[Start of Attachment]

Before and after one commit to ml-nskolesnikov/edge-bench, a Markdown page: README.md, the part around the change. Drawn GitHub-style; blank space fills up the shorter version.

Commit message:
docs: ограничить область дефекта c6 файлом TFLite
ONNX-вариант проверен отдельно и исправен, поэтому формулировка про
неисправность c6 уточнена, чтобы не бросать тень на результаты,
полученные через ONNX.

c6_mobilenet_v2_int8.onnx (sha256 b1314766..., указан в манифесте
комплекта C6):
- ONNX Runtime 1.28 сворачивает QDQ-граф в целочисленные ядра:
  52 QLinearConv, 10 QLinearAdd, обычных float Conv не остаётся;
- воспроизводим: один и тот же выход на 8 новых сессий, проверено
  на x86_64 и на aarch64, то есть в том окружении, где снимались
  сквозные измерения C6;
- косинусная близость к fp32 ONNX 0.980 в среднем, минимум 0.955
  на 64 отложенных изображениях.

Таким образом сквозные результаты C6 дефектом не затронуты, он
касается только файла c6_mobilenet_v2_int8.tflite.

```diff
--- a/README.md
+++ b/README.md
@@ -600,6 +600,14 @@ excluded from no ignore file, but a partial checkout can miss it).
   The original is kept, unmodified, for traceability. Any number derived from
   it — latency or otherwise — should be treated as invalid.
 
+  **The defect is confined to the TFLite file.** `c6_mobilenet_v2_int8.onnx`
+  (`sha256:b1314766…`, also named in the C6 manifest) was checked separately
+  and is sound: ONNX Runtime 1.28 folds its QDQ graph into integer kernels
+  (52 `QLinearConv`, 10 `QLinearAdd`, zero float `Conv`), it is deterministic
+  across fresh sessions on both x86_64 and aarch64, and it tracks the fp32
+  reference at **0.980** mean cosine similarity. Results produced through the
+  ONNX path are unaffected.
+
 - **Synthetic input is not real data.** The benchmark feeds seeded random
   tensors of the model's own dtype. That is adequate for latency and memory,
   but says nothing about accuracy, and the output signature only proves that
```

[End of Attachment]

◆ Problem to solve
Give back exactly the lines from the beginning of the records through the line containing "сквозные измерения C6;", and only those.

◆ Response to the exercise
Before and after one commit to ml-nskolesnikov/edge-bench, a Markdown page: README.md, the part around the change. Drawn GitHub-style; blank space fills up the shorter version.

Commit message:
docs: ограничить область дефекта c6 файлом TFLite
ONNX-вариант проверен отдельно и исправен, поэтому формулировка про
неисправность c6 уточнена, чтобы не бросать тень на результаты,
полученные через ONNX.

c6_mobilenet_v2_int8.onnx (sha256 b1314766..., указан в манифесте
комплекта C6):
- ONNX Runtime 1.28 сворачивает QDQ-граф в целочисленные ядра:
  52 QLinearConv, 10 QLinearAdd, обычных float Conv не остаётся;
- воспроизводим: один и тот же выход на 8 новых сессий, проверено
  на x86_64 и на aarch64, то есть в том окружении, где снимались
  сквозные измерения C6;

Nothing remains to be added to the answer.